WHAT THE EXERCISE ASKS
If a line of the records contains the string "style", copy it out.

Revision tracking records
----

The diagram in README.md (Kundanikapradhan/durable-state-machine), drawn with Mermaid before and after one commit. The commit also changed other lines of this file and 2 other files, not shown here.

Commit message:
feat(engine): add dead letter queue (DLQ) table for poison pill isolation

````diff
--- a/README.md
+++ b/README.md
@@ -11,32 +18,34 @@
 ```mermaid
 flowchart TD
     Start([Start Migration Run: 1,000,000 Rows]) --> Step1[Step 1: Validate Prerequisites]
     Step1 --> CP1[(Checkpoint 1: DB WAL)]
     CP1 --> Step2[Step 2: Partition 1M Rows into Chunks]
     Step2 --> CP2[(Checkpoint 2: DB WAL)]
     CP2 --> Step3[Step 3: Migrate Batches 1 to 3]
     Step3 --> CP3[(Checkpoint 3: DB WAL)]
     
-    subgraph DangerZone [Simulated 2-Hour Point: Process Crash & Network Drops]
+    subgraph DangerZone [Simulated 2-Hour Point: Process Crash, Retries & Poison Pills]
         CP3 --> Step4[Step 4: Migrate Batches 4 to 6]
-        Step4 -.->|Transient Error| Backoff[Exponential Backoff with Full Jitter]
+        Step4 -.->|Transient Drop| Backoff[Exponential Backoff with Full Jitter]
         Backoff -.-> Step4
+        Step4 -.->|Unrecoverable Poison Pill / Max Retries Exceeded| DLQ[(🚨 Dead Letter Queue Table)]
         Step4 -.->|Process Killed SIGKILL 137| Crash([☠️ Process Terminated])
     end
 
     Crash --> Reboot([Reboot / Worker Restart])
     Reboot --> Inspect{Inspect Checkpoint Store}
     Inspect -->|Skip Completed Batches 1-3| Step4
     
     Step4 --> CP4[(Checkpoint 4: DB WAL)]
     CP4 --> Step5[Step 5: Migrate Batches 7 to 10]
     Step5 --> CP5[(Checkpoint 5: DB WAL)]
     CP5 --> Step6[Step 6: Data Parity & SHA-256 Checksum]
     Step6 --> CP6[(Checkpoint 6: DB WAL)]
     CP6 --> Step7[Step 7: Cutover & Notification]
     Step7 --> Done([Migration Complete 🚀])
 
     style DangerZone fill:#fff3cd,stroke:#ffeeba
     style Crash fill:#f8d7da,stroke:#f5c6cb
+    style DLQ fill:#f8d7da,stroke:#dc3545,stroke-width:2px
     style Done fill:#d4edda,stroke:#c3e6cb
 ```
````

----

EXERCISE ANSWER
     style DangerZone fill:#fff3cd,stroke:#ffeeba
     style Crash fill:#f8d7da,stroke:#f5c6cb
+    style DLQ fill:#f8d7da,stroke:#dc3545,stroke-width:2px
     style Done fill:#d4edda,stroke:#c3e6cb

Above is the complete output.